  • For directories: only the owner of a file can delete or rename the file

The executable bit for directories means "can access the files in the directory".

If a directory is readable but not executable, then I can see the list of files (with ls) but I cannot access the files.

To access a file, all the directories of its path up to / need to be executable.

Commands to manipulate permissions:

  • chown - change file owner and group
  • chgrp - change group ownership
  • chmod - change file access permissions

  • sudo adduser enrico www-data adds the user enrico to the group www-data.

Example setup for a website for students:

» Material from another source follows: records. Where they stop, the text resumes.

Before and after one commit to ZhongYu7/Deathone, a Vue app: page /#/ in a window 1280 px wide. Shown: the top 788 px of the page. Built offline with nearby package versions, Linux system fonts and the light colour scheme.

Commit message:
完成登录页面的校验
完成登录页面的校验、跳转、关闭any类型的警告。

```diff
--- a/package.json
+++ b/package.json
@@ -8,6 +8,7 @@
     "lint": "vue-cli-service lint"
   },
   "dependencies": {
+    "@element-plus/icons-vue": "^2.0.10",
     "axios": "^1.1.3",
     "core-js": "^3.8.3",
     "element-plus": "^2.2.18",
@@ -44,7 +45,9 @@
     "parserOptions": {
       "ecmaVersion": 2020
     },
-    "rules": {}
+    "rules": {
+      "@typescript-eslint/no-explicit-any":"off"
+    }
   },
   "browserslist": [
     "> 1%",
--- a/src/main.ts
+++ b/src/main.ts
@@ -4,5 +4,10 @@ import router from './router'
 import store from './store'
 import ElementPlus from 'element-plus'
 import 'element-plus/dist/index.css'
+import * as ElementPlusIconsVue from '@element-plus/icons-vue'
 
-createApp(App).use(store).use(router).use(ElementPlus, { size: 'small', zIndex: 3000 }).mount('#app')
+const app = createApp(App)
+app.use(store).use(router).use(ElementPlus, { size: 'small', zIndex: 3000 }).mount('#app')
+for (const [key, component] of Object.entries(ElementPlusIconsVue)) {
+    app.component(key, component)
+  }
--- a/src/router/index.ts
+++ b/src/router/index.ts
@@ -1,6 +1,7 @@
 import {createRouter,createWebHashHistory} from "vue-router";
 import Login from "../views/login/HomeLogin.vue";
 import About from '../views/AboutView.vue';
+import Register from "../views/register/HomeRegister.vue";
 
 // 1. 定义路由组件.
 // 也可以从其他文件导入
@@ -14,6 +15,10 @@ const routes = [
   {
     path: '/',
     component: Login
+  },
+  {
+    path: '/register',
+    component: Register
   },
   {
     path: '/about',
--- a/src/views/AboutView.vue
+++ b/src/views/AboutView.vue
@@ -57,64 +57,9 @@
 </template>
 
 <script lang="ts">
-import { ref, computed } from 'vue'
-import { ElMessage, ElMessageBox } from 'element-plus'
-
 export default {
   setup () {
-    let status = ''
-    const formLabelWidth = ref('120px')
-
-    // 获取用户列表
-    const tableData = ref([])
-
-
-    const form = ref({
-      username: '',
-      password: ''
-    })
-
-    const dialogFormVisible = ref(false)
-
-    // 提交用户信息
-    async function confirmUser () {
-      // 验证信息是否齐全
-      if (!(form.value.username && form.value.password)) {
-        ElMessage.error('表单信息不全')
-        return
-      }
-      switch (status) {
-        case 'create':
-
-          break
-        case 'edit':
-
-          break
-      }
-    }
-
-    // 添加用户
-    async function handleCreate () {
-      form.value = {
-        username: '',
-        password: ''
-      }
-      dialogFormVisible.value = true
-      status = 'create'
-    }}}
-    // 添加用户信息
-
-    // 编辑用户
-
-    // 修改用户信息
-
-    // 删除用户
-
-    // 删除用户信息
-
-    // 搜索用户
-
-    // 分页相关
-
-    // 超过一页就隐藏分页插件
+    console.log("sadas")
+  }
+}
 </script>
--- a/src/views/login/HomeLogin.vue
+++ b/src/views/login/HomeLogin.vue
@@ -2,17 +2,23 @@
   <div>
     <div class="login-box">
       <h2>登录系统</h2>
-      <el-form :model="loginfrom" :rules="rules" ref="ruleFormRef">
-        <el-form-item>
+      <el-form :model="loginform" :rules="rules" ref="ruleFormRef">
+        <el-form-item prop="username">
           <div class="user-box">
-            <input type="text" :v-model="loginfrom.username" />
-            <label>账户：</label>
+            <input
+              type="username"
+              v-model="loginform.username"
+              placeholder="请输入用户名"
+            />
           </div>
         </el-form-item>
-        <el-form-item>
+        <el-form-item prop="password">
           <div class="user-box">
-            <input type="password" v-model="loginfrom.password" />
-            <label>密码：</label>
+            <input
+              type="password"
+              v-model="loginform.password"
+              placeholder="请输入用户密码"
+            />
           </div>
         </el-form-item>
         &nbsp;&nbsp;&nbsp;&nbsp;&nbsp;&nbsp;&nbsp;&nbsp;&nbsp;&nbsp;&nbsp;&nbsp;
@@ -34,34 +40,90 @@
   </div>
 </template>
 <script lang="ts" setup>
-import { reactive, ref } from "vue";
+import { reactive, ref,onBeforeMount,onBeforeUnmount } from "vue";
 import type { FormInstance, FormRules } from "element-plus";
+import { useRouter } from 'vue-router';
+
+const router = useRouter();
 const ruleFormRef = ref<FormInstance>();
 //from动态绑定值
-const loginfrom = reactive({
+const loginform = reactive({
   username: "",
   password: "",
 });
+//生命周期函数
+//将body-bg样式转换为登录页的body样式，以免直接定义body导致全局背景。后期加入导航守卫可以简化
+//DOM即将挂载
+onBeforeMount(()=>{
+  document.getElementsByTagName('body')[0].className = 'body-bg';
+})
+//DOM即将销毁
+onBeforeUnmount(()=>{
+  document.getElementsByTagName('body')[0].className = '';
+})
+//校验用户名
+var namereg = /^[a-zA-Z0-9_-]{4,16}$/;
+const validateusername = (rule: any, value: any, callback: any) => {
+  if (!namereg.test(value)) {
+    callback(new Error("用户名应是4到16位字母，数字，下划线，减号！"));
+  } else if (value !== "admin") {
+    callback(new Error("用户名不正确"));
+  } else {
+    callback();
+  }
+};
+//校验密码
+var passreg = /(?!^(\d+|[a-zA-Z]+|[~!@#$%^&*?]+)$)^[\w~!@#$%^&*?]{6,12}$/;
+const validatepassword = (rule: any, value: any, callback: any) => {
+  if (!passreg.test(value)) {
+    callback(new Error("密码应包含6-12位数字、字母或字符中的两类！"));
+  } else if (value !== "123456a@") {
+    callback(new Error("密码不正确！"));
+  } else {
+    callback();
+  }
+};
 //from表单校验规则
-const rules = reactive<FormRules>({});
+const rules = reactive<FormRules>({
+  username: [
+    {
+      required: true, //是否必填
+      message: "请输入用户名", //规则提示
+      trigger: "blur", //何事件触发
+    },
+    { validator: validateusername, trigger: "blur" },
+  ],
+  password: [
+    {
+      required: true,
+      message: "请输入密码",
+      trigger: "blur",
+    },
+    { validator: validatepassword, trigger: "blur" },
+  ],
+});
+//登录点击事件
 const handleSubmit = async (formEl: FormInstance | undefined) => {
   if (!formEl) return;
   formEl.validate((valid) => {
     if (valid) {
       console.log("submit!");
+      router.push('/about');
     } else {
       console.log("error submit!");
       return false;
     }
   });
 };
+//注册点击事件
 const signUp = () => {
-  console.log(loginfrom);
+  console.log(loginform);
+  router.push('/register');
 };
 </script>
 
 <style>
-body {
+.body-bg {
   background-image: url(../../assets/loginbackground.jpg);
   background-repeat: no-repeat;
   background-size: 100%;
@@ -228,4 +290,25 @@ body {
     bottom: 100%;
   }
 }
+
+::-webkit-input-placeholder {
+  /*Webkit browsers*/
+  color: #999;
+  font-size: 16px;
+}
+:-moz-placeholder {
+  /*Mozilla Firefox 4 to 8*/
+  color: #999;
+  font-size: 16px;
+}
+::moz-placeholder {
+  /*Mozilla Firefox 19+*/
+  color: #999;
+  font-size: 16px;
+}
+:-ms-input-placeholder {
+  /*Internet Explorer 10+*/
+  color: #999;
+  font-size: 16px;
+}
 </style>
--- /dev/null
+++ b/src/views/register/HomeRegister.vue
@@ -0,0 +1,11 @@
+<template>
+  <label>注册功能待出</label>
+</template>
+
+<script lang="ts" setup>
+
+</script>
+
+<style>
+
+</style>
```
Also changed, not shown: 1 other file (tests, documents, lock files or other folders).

    # Create the group 'students'
    mkdir /var/www/students
    chgrp students /var/www/students
    chmod 2775 /var/www/students

    # If you don't want other users to read the files of the students:

    chmod 2770 /var/www/students
    adduser www-data students
     (this way the web server can read the

    # when you add a user to a group, it does not affect running processes:

     - users need to log out and in again
     - servers need to be restarted


  • To install apache2 without a graphical interface:

    apt-cache search apache2 | less
    sudo apt-get install apache2
  • By default, /var/www is where is the static website.

  • By default, ~/public_html is the personal webspace for every user, accessible as: http://localhost/~user

  • By default, /usr/lib/cgi-bin contains scripts that are executed when someone browses http://website/cgi-bin/script

  • By default, apache reads the server name from the DNS. If we don't have a name in the DNS and we want to use the IP, we need to set:


in /etc/apache/apache2.conf (set it to your IP address)

  • To access the Apache manual: http://localhost/doc/apache2-doc/manual/

  • http://localhost/doc/apache2-doc/manual/mod/mod_access.html The access control module

  • http://localhost/doc/apache2-doc/manual/mod/mod_auth.html The user authentication module

  • To edit a user password file, use:

    htpasswd - Manage user files for basic authentication
  • Example .htaccess file to password protect a directory:

    AuthUserFile /etc/apache2/students
    AuthType Basic
    AuthName "Students"
    Require valid-user
  • Information about .htaccess is in http://localhost/doc/apache2-doc/manual/howto/htaccess.html

  • If you need to tell apache to listen on different ports, add a Listen directive to /etc/apache2/ports.conf. Then you can use:

  • To setup an HTTPS website:

    • Documentation is in http://localhost/doc/apache2-doc/manual/ssl/
    • How to create a certificate:

    • Create a certificate:

      /usr/sbin/apache2-ssl-certificate -days 365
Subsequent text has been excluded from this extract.